Brenner’s biggest dream, one that is currently unfolding in an impressive way, is the creation of an “urban farm.” As it happened, Pastor Paul Evans of the First Pentecostal Holiness Church had his own dream of using the church’s 2-acre plot to bring together the youth and the church elders and grow food for the community. “Holy mackerel,” said Brenner on hearing about this. As of now, the farm boasts two substantial 60-by-80-foot beds capable of growing everything from arugula to zucchini. Plans have been drawn up to add an outdoor pizza oven, a meditation garden, an outdoor kitchen, picnic area, fire pit and greenhouse.
With so much experience under his belt, Brenner now has a formula. If there’s room, he puts in an 8-by-12-foot shed for the tools. He sets up a composting area. He buys a combination of half topsoil-half compost when he first installs the beds, and then comes back every two years or so to top them off with a couple more inches of the mixture. Whether it’s the planting depth for cucumber seeds (one inch), the average time it will take before a pumpkin can be harvested (115-120 days), the vegetables with the highest and lowest nutritional ratings (kale and onion, respectively), or how many pieces of pressure treated lumber, in varying widths and lengths, will be needed to create the urban garden (170), Brenner has figured it out. For each starter plant he adds Espoma Bio Tone and a tablespoon of nitrogen fertilizer. The plants seem to love it. “They take off like a shot,” he says. He reapplies the nitrogen fertilizer with a balanced fertilizer later during the growing season.
None of this seems to be coming to an end anytime soon.
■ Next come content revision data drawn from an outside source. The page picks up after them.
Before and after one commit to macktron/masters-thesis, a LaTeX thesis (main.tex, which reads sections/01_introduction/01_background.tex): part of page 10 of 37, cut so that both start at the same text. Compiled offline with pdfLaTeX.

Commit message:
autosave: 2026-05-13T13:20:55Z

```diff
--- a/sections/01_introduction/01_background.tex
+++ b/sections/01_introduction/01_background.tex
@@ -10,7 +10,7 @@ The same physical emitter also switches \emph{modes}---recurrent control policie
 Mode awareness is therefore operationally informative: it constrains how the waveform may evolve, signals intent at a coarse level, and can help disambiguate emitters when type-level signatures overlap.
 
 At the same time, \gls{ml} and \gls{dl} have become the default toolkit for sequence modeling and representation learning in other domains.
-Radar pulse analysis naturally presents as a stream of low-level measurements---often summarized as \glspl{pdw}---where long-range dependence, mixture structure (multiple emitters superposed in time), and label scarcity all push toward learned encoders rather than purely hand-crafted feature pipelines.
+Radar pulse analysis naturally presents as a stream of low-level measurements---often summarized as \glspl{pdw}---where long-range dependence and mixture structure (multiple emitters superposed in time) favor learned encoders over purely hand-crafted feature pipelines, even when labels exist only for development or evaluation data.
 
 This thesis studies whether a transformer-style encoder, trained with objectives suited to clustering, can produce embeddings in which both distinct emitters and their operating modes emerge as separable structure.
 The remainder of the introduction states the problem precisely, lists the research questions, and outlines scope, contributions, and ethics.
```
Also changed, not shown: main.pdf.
Brenner is too concerned with food insecurity, the inequity in access to healthy, nutritious food and the food desert in the middle of the city to slow down his efforts. He’s as geared up as ever about providing gardens for people in underserved communities.
“It’s important,” he says, “to be in touch with the land and where your food comes from and what food tastes like when you grow it yourself.” Recently Wilmington Green merged with Community Enrichment Initiatives (CEI) to work together on the urban farm project and on a plan to build a commercial kitchen and garden at the MLK Center. Eventually food from the gardens could be processed in the kitchen and sold or distributed to the community; the group would have a presence at local farmers markets; they could create an income-producing CSA and add a strong educational component to their program.
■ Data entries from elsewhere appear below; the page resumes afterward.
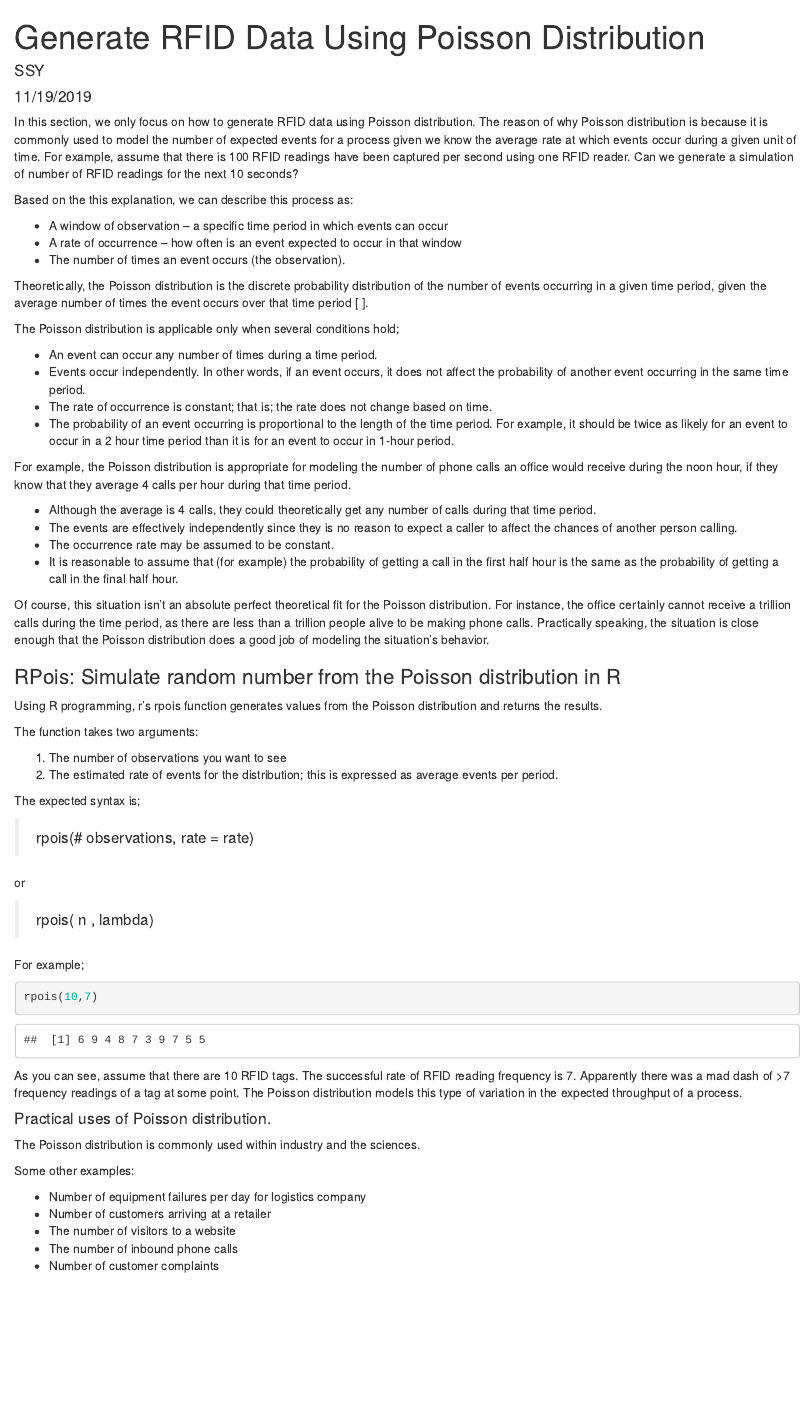
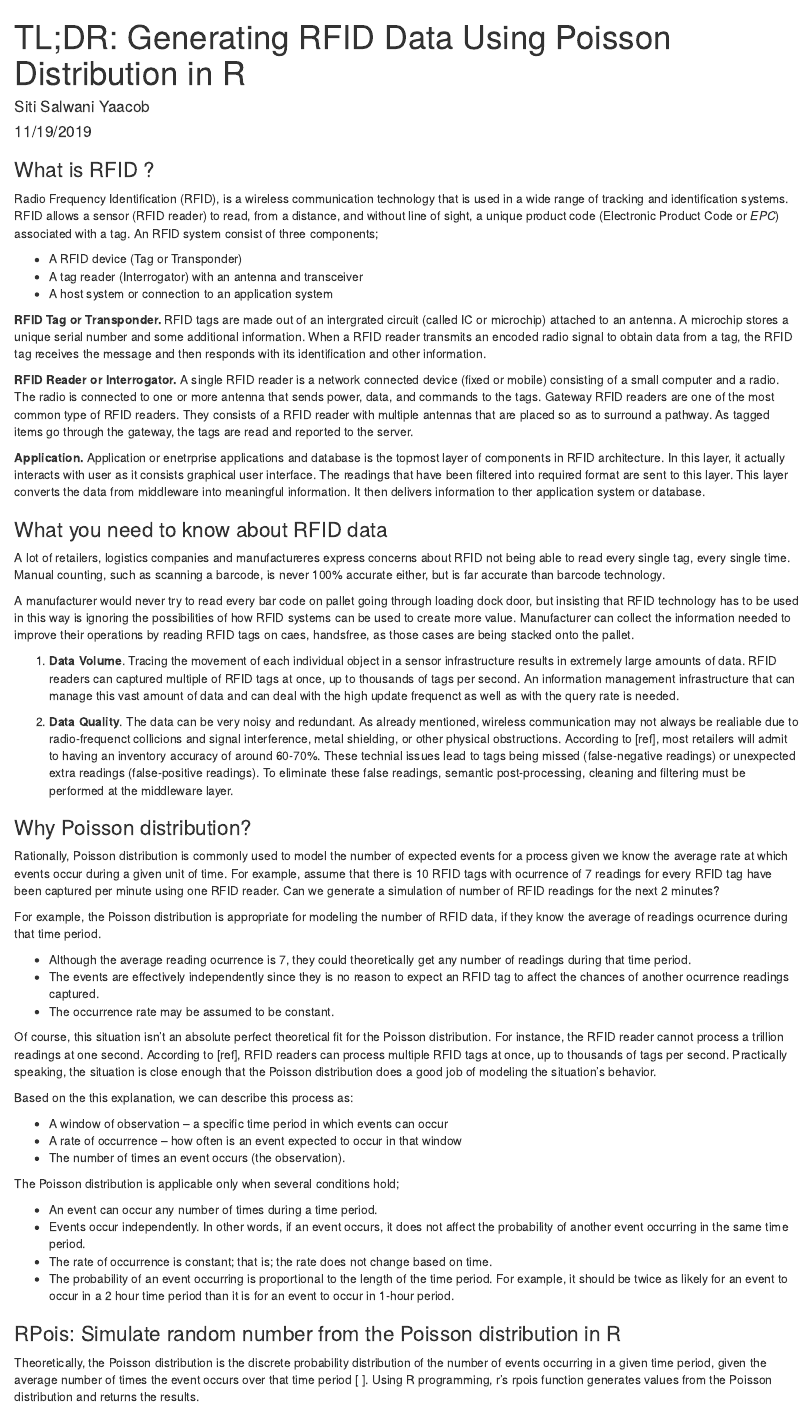
Before and after one commit to sitisalwani/RFID_Poisson, an R Markdown document (RPois.Rmd): the page in a window 1100 px wide, from its top. Rendered offline with R 4.5, knitr and Pandoc, with nearby package versions; code that draws random numbers runs with fixed seeds of ours.

Commit message:
Adding the explanation of RFID characteristics

```diff
--- a/RPois.Rmd
+++ b/RPois.Rmd
@@ -1,11 +1,43 @@
 ---
-title: "Generate RFID Data Using Poisson Distribution"
-author: "SSY"
+title: "TL;DR: Generating RFID Data Using Poisson Distribution in R"
+author: "Siti Salwani Yaacob"
 date: "11/19/2019"
 output: html_document
 ---
 
-In this section, we only focus on how to generate RFID data using Poisson distribution. The reason of why Poisson distribution is because it is commonly used to model the number of expected events for a process given we know the average rate at which events occur during a given unit of time. For example, assume that there is 100 RFID readings have been captured per second using one RFID reader. Can we generate a simulation of number of RFID readings for the next 10 seconds?
+
+### What is RFID ?
+Radio Frequency Identification (RFID), is a wireless communication technology that is used in a wide range of tracking and identification systems. RFID allows a sensor (RFID reader) to read, from a distance, and without line of sight, a unique product code (Electronic Product Code or *EPC*) associated with a tag. An RFID system consist of three components;
+
+- A RFID device (Tag or Transponder)
+- A tag reader (Interrogator) with an antenna and transceiver
+- A host system or connection to an application system
+
+**RFID Tag or Transponder.** RFID tags are made out of an intergrated circuit (called IC or microchip) attached to an antenna. A microchip stores a unique serial number and some additional information. When a RFID reader transmits an encoded radio signal to obtain data from a tag, the RFID tag receives the message and then responds with its identification and other information.
+
+**RFID Reader or Interrogator.** A single RFID reader is a network connected device (fixed or mobile) consisting of a small computer and a radio. The radio is connected to one or more antenna that sends power, data, and commands to the tags. Gateway RFID readers are one of the most common type of RFID readers. They consists of a RFID reader with multiple antennas that are placed so as to surround a pathway. As tagged items go through the gateway, the tags are read and reported to the server.
+
+**Application.** Application or enetrprise applications and database is the topmost layer of components in RFID architecture. In this layer, it actually interacts with user as it consists graphical user interface. The readings that have been filtered into required format are sent to this layer. This layer converts the data from middleware into meaningful information. It then delivers information to ther application system or database.
+
+### What you need to know about RFID data
+A lot of retailers, logistics companies and manufactureres express concerns about RFID not being able to read every single tag, every single time. Manual counting, such as scanning a barcode, is never 100% accurate either, but is far accurate than barcode technology.
+
+A manufacturer would never try to read every bar code on pallet going through loading dock door, but insisting that RFID technology has to be used in this way is ignoring the possibilities of how RFID systems can be used to create more value. Manufacturer can collect the information needed to improve their operations by reading RFID tags on caes, handsfree, as those cases are being stacked onto the pallet.
+
+1. **Data Volume**. Tracing the movement of each individual object in a sensor infrastructure results in extremely large amounts of data. RFID readers can captured multiple of RFID tags at once, up to thousands of tags per second. An information management infrastructure that can manage this vast amount of data and can deal with the high update frequenct as well as with the query rate is needed.
+
+2. **Data Quality**. The data can be very noisy and redundant. As already mentioned, wireless communication may not always be realiable due to radio-frequenct collicions and signal interference, metal shielding, or other physical obstructions. According to [ref], most retailers will admit to having an inventory accuracy of around 60-70%. These technial issues lead to tags being missed (false-negative readings) or unexpected extra readings (false-positive readings). To eliminate these false readings, semantic post-processing, cleaning and filtering must be performed at the middleware layer.
+
+### Why Poisson distribution?
+Rationally, Poisson distribution is commonly used to model the number of expected events for a process given we know the average rate at which events occur during a given unit of time. For example, assume that there is 10 RFID tags with ocurrence of 7 readings for every RFID tag have been captured per minute using one RFID reader. Can we generate a simulation of number of RFID readings for the next 2 minutes?
+
+For example, the Poisson distribution is appropriate for modeling the number of RFID data, if they know the average of readings ocurrence during that time period.
+
+- Although the average reading ocurrence is 7, they could theoretically get any number of readings during that time period.
+- The events are effectively independently since they is no reason to expect an RFID tag to affect the chances of another ocurrence readings captured.
+- The occurrence rate may be assumed to be constant.
+
+Of course, this situation isn’t an absolute perfect theoretical fit for the Poisson distribution. For instance, the RFID reader cannot process a trillion readings at one second. According to [ref], RFID readers can process multiple RFID tags at once, up to thousands of tags per second. Practically speaking, the situation is close enough that the Poisson distribution does a good job of modeling the situation’s behavior.
 
 Based on the this explanation, we can describe this process as:
 
@@ -13,7 +45,6 @@ Based on the this explanation, we can describe this process as:
 -	A rate of occurrence – how often is an event expected to occur in that window
 -	The number of times an event occurs (the observation).
 
-Theoretically, the Poisson distribution is the discrete probability distribution of the number of events occurring in a given time period, given the average number of times the event occurs over that time period [ ].
 
 The Poisson distribution is applicable only when several conditions hold;
 
@@ -22,17 +53,11 @@ The Poisson distribution is applicable only when several conditions hold;
 - The rate of occurrence is constant; that is; the rate does not change based on time.
 - The probability of an event occurring is proportional to the length of the time period. For example, it should be twice as likely for an event to occur in a 2 hour time period than it is for an event to occur in 1-hour period.
 
-For example, the Poisson distribution is appropriate for modeling the number of phone calls an office would receive during the noon hour, if they know that they average 4 calls per hour during that time period.
 
-- Although the average is 4 calls, they could theoretically get any number of calls during that time period.
-- The events are effectively independently since they is no reason to expect a caller to affect the chances of another person calling.
-- The occurrence rate may be assumed to be constant.
-- It is reasonable to assume that (for example) the probability of getting a call in the first half hour is the same as the probability of getting a call in the final half hour.
-
-Of course, this situation isn’t an absolute perfect theoretical fit for the Poisson distribution. For instance, the office certainly cannot receive a trillion calls during the time period, as there are less than a trillion people alive to be making phone calls. Practically speaking, the situation is close enough that the Poisson distribution does a good job of modeling the situation’s behavior.
 
 ### RPois: Simulate random number from the Poisson distribution in R
 
+Theoretically, the Poisson distribution is the discrete probability distribution of the number of events occurring in a given time period, given the average number of times the event occurs over that time period [ ].
 Using R programming, r’s rpois function generates values from the Poisson distribution and returns the results.
 
 The function takes two arguments:
@@ -42,11 +67,11 @@ The function takes two arguments:
 
 The expected syntax is;
 
-> rpois(# observations, rate = rate)
+> rpois( observations, rate )
 
 or
 
-> rpois( n , lambda)
+> rpois( n , lambda )
 
 
 For example;
```
Also changed, not shown: RPois.html, 2 other files.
In the meantime, David Brenner lives wholly outside the world of silos and arbitrary labels. He sees only potential new colleagues, friends and collaborators in the all-important enterprise of growing gorgeous gardens. Field peas, watermelons, lima beans, okra — old, young, rich, poor — they all mingle into a glorious amalgam. And with enough care, the land is brought back to health by all of the people working together. b
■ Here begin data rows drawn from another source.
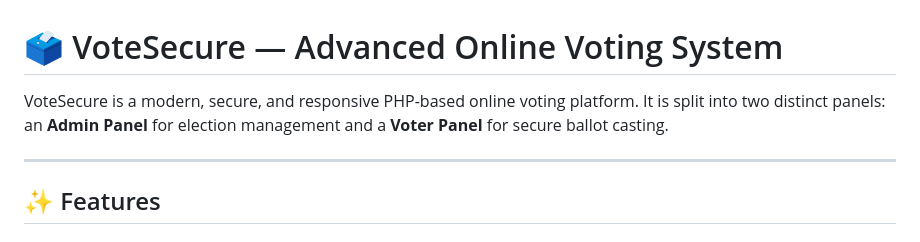
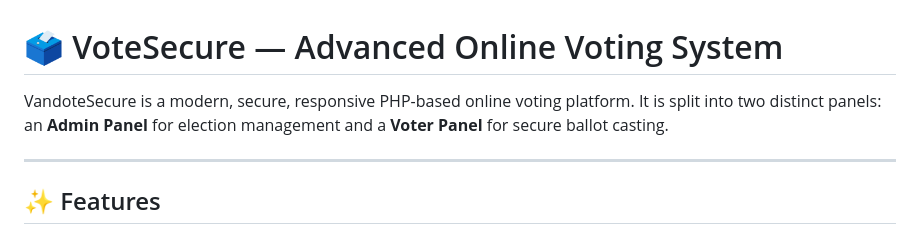
Before and after one commit to Vaibhavmungal/aws-voting-advanced, a Markdown page: README.md, the part around the change. Rendered like a GitHub page.

```diff
--- a/README.md
+++ b/README.md
@@ -1,6 +1,6 @@
 # 🗳️ VoteSecure — Advanced Online Voting System
 
-VoteSecure is a modern, secure, and responsive PHP-based online voting platform. It is split into two distinct panels: an **Admin Panel** for election management and a **Voter Panel** for secure ballot casting.
+VandoteSecure is a modern, secure,  responsive PHP-based online voting platform. It is split into two distinct panels: an **Admin Panel** for election management and a **Voter Panel** for secure ballot casting.
 
 ---
 
```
Barbara Sullivan is a regular Salt contributor and the author of Garden Perennials for the Coastal South.